Recent tumultuous events in Pakistan and Sri Lanka should eventually pave the way for IMF deals in both countries, which over time may lead to the return of economic stability. However, this is by no means guaranteed. And painful periods of austerity are likely to precede that. We are sending this Weekly one day earlier than usual because our offices are closed for Good Friday on Friday, 15th April

Five questions (and answers) on Pakistan’s crisis

We held a Drop-In on the political and economic problems facing Pakistan earlier today (see an on-demand recording here). This Update answers some of the most common questions that we received.

Pakistan: major challenges await new PM

The main challenge facing Shehbaz Sharif, who today replaced Imran Khan as prime minister of Pakistan, is stabilising the economy. The key to achieving this is a deal with the IMF. The price for any further support will be a further tightening of fiscal and monetary policy. While this will cause growth to slow in the near term, it is also Pakistan’s best hope of a avoiding a full-blown crisis. Drop-In (13th April, 16:00 SGT/09:00 BST): Will political turmoil in Pakistan and Sri Lanka lead to debt defaults? Join our EM economists this Wednesday for a discussion about economic and political turmoil in South Asia. Register now

Pakistan: PM Khan stumped, emergency hike by SBP

In Pakistan, the week began with a constitutional crisis and it will likely end with a new Prime Minister at the helm following the Supreme Court ruling on Thursday. Prime Minister Khan’s successors will face challenges on many fronts. And they will need to ensure that Pakistan remains on an IMF programme to steer the economy away from an external crisis. In response to the developing situation, the central bank hiked rates in an emergency meeting by 250bps – its largest hike since 1996.

Flaring political risks a major threat in South Asia

A constitutional crisis in Pakistan threatens to scupper its deal with the IMF, which would throw its already-precarious external situation into very dangerous territory.
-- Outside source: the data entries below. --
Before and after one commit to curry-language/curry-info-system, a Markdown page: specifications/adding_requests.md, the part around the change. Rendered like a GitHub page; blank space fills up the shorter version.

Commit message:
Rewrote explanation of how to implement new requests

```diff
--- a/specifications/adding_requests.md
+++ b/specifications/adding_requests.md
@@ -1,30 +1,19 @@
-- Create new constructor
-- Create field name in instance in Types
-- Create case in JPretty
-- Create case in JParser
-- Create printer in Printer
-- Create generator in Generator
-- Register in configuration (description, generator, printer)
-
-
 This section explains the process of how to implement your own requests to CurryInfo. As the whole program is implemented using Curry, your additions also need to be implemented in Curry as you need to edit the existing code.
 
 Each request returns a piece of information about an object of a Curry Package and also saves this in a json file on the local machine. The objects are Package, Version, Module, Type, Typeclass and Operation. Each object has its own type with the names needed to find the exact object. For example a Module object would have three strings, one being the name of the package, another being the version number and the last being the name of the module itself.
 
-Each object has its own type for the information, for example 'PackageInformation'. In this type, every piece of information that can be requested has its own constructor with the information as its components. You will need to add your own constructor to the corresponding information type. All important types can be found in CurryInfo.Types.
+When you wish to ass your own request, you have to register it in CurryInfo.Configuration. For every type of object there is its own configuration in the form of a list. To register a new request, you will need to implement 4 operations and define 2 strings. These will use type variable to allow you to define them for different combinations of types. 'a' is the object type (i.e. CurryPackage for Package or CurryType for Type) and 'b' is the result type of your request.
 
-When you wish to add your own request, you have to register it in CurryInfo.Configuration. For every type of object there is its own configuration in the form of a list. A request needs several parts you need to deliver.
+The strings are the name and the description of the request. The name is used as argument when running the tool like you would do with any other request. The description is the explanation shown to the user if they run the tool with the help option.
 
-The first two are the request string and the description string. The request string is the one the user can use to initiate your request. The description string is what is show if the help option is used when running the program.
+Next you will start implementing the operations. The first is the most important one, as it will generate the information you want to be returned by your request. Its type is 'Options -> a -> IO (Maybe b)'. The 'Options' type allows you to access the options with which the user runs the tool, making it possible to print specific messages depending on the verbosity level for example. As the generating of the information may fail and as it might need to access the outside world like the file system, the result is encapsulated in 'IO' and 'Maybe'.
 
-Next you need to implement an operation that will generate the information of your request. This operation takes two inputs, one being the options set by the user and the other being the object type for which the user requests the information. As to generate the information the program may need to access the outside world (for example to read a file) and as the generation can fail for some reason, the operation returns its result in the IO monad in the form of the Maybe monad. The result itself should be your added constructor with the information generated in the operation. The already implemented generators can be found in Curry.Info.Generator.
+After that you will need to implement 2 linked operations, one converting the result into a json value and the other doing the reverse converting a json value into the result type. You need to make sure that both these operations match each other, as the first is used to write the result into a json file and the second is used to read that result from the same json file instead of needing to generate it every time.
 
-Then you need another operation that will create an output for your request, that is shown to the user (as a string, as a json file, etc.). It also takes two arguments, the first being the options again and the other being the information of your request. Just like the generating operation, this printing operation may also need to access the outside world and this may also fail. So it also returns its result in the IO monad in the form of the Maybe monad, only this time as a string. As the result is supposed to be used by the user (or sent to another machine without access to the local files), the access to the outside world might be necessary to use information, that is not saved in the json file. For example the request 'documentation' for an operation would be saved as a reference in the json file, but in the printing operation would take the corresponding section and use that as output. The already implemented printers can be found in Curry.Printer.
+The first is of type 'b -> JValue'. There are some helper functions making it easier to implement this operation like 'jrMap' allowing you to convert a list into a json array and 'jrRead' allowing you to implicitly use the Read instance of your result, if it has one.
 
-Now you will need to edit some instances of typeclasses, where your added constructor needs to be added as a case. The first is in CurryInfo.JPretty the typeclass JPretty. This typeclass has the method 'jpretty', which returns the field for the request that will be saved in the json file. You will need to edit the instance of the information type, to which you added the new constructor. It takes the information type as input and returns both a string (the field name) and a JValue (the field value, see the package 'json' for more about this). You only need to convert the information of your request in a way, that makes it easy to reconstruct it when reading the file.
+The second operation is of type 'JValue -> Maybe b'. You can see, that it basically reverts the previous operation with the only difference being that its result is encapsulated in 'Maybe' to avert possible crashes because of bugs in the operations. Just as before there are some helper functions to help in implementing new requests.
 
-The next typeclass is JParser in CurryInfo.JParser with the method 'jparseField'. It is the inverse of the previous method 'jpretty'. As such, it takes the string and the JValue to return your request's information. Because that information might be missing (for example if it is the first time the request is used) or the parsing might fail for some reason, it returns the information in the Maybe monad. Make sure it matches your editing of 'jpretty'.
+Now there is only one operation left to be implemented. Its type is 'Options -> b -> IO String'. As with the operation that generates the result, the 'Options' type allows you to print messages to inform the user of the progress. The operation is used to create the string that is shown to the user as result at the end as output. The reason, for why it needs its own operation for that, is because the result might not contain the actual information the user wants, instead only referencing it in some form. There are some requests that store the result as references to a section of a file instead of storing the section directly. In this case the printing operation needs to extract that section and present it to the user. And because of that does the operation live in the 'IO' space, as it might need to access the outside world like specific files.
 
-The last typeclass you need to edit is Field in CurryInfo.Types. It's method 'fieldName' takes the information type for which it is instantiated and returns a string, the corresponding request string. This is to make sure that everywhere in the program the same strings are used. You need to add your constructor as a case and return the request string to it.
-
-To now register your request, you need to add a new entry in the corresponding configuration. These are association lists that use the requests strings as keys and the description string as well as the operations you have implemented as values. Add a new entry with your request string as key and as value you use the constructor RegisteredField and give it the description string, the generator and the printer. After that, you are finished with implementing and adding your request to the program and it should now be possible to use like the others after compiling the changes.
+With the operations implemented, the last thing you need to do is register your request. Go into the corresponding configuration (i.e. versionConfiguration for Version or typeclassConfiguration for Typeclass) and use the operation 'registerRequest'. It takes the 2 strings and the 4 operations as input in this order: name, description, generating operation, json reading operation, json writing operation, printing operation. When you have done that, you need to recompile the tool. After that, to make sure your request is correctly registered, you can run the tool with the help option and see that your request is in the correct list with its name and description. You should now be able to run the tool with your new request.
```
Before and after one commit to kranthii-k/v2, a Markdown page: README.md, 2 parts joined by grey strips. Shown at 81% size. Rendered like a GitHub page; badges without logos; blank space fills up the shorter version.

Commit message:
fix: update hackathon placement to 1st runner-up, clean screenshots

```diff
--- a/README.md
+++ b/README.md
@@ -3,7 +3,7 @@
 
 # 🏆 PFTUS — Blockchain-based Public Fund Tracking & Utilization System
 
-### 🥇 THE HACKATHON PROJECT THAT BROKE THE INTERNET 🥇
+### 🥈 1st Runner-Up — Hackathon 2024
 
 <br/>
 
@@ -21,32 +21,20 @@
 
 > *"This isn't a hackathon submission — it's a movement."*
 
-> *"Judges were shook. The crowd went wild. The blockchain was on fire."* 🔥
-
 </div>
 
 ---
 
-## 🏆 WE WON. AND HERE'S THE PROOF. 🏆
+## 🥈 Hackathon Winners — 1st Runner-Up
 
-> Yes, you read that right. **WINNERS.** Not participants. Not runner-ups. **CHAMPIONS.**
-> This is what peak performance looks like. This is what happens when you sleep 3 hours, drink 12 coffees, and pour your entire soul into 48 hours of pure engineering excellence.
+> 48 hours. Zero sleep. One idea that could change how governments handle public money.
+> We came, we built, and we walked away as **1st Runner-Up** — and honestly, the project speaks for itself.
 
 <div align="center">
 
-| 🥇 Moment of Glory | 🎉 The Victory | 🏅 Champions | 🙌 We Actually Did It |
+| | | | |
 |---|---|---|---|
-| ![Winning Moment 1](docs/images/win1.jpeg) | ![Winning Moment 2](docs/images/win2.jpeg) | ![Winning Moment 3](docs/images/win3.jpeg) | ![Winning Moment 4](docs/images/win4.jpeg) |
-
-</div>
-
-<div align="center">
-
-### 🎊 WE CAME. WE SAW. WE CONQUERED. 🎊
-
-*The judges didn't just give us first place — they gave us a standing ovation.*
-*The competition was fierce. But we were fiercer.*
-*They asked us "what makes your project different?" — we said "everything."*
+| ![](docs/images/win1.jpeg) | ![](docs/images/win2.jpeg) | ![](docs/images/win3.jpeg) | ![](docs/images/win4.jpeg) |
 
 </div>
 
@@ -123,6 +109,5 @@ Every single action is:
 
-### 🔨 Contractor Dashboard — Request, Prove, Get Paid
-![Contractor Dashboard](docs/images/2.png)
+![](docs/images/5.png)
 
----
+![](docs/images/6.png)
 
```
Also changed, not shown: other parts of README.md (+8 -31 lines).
Meanwhile, political meltdown in Sri Lanka, where an external crisis is already well underway, has dashed hopes of the country securing its own IMF deal and once again ramped up the risk of sovereign default.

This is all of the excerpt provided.